Styles: synths, effects, hand-dryers, a plane taking off: you get the drill
Others: any artist fighting in the fabled post-Casio Wars (also: Göte)
Everyone seems to want to get their KEY on these days, with anal(og) synth projects flowing off the underground lines like campfire-folk records did in 2004. Jennifer Melinn’s Rat Catching project, despite its familiar ingredients — human + synths + effects sprinkles = PURE PREDICTABLE MADNESS — tends to cut a little deeper than Ye Olde Solo-Keyboard album. It’s got a nasty edge that snags your ear like a rusty nail and scrambles your brain like the resulting rabies-style infection, swirling its elements around and around until the listener is Ralphing all over the place and coughing up a terrible combination of bile and melted cinnamon Jolly Ranchers.
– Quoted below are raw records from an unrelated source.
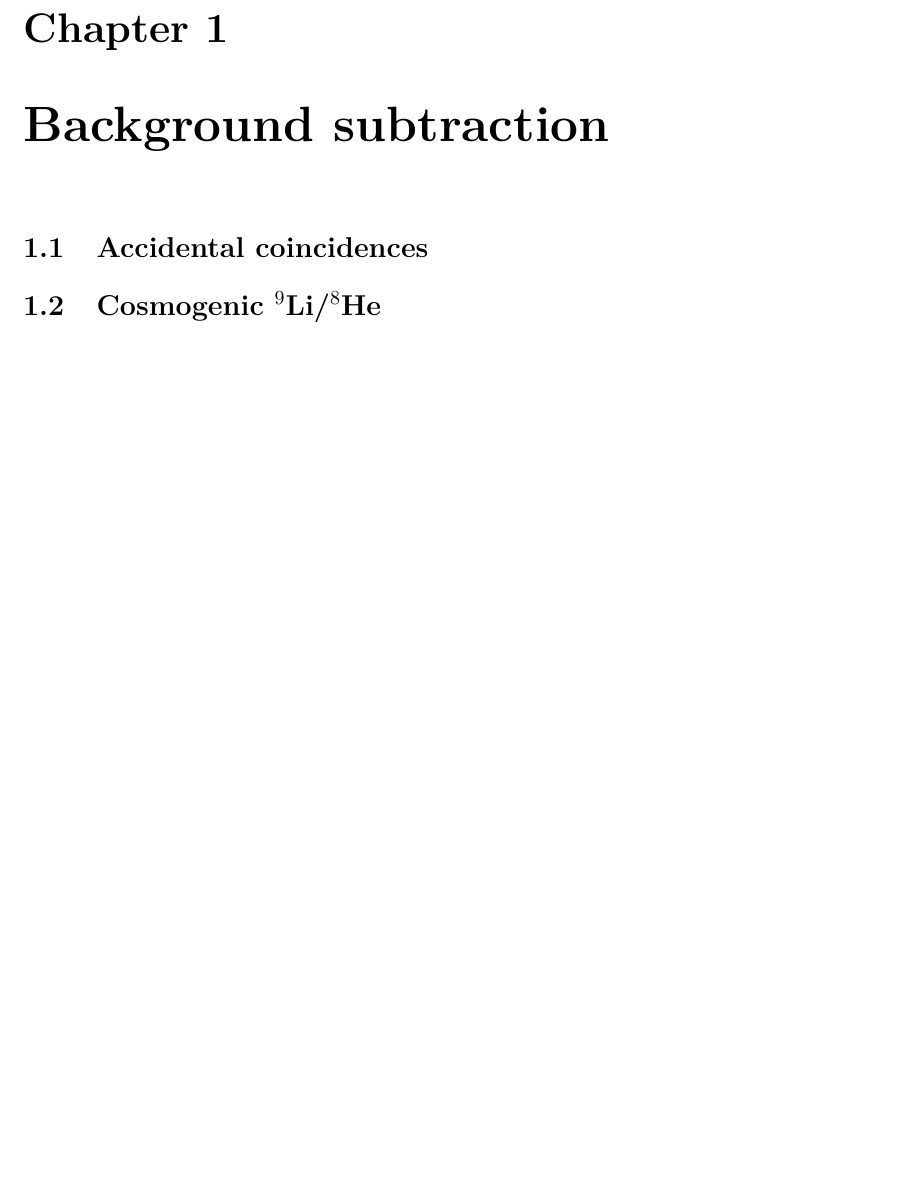
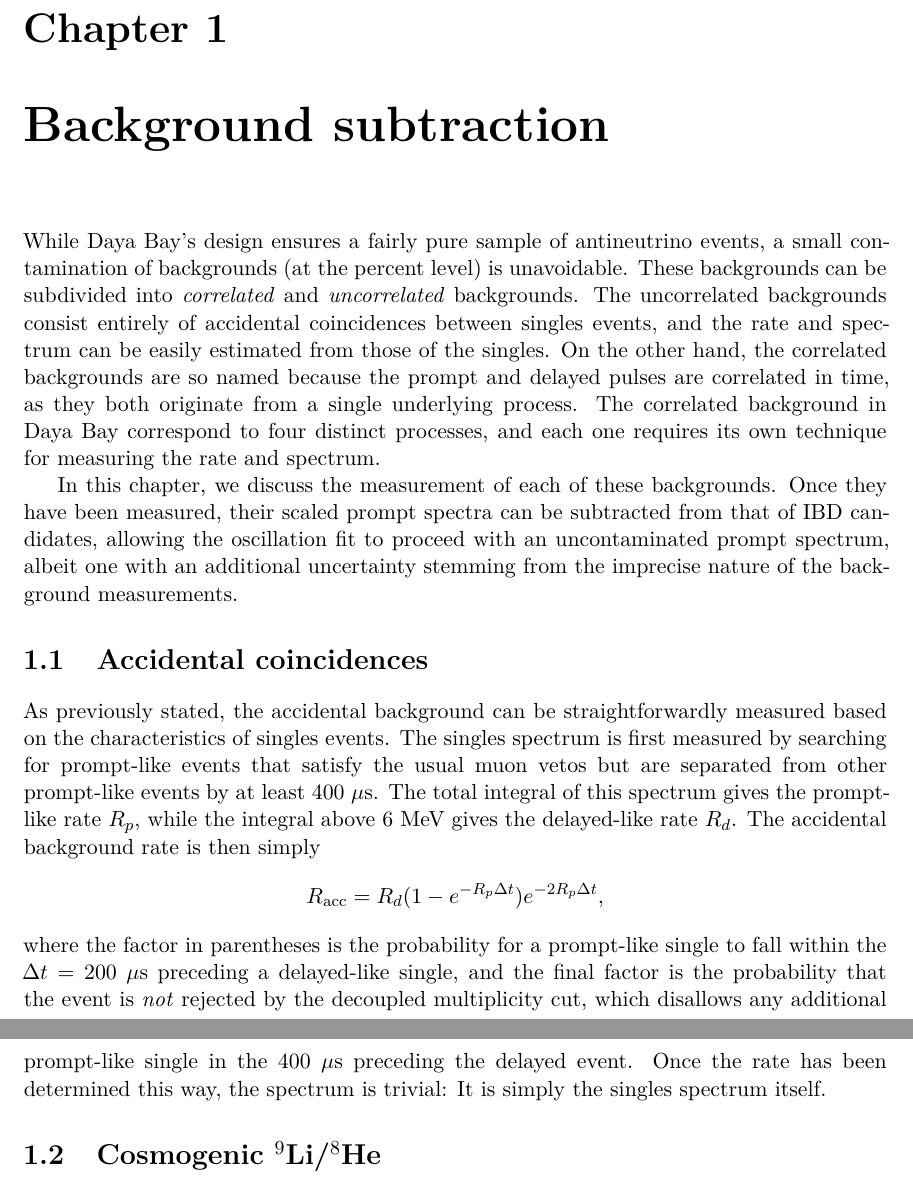
Before and after one commit to mjkramer/thesis, a LaTeX thesis (chapters/Backgrounds.tex): part of page 1 of 3 before the commit and two parts of pages 1 and 2 of 3 after it, the two joined at a grey line, cut so that both start at the same text, the shorter picture padded with empty space. Compiled offline with XeLaTeX.

Commit message:
Description of accidentals; intro to backgrounds

```diff
--- a/chapters/Backgrounds.tex
+++ b/chapters/Backgrounds.tex
@@ -5,7 +5,19 @@
 \chapter{Background subtraction}
 \label{chap:bkg}
 
+While Daya Bay's design ensures a fairly pure sample of antineutrino events, a small contamination of backgrounds (at the percent level) is unavoidable. These backgrounds can be subdivided into \emph{correlated} and \emph{uncorrelated} backgrounds. The uncorrelated backgrounds consist entirely of accidental coincidences between singles events, and the rate and spectrum can be easily estimated from those of the singles. On the other hand, the correlated backgrounds are so named because the prompt and delayed pulses are correlated in time, as they both originate from a single underlying process. The correlated background in Daya Bay correspond to four distinct processes, and each one requires its own technique for measuring the rate and spectrum.
+
+In this chapter, we discuss the measurement of each of these backgrounds. Once they have been measured, their scaled prompt spectra can be subtracted from that of IBD candidates, allowing the oscillation fit to proceed with an uncontaminated prompt spectrum, albeit one with an additional uncertainty stemming from the imprecise nature of the background measurements.
+
 \section{Accidental coincidences}
+
+As previously stated, the accidental background can be straightforwardly measured based on the characteristics of singles events. The singles spectrum is first measured by searching for prompt-like events that satisfy the usual muon vetos but are separated from other prompt-like events by at least 400~$\mu$s. The total integral of this spectrum gives the prompt-like rate $R_p$, while the integral above 6~MeV gives the delayed-like rate $R_d$. The accidental background rate is then simply
+\[ R_\mathrm{acc} = R_d(1 - e^{-R_p\Delta t})e^{-2R_p\Delta t}, \]
+where the factor in parentheses is the probability for a prompt-like single to fall within the $\Delta t$~=~200~$\mu$s preceding a delayed-like single, and the final factor is the probability that the event is \emph{not} rejected by the decoupled multiplicity cut, which disallows any additional prompt-like single in the 400~$\mu$s preceding the delayed event. Once the rate has been determined this way, the spectrum is trivial: It is simply the singles spectrum itself.
+
+\begin{comment}
+  Mention IHEP's cross-check, and the additional uncertainty stemming from the difference between it and the nominal result?
+\end{comment}
 
 \section{Cosmogenic $^9$Li/$^8$He}
 
```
It ain’t pretty, yet it’s enormously satisfying.
Both sides of Rat Catching’s self-titled debut start with slow, smooth swells of bass with ripples and ridges, and Side A sticks with the buzzsaw milieu for its duration, plugging away like Born To Kill or Evenings (another Fedora Corpse corporal) until all that’s left is tiny, pin-prick-sized holes in the brain and warped eardrums. It’s as if this never-ending ripple is building up to something bigger, and as it turns out, it is.
Side B extends the idea into a creation both beautiful and bold, scientific B-movie synths ghost-sighing in the background as the bass beast in Rat Catching’s belly grows hungrier and angrier. If you’re looking for reference points on this side of the tracks, consult Mudboy, inhale Aerosol Constellations, and visit Oneohtrix Point Neverland Ranch. Soon it’s swallowin’ bitches whole; you won’t want to miss the Metroid maze you’ll often find yourself lost in, nor the Vincent Price-ish effect the whole concoction emanates. This is slow-roasted, doomsday synth action that — if there’s any justice — will be playing when the world slowly, painfully disappears into a black hole.
It’s hard for me to believe a luscious purple (literally) record such as this, at a clip of only 100 copies, is still available, but it is, so boot-scoot/duck-walk to your nearest, uh, computer chair and order yourself a copy before the light goes out and you’re left fumbling around like the time you missed out on purple/turquoise copies of Amethyst Waves. You wouldn’t want that to happen again, would you?
03. Ink Pot
07. Rat Catching
09. HK 85
10. Yellow Bird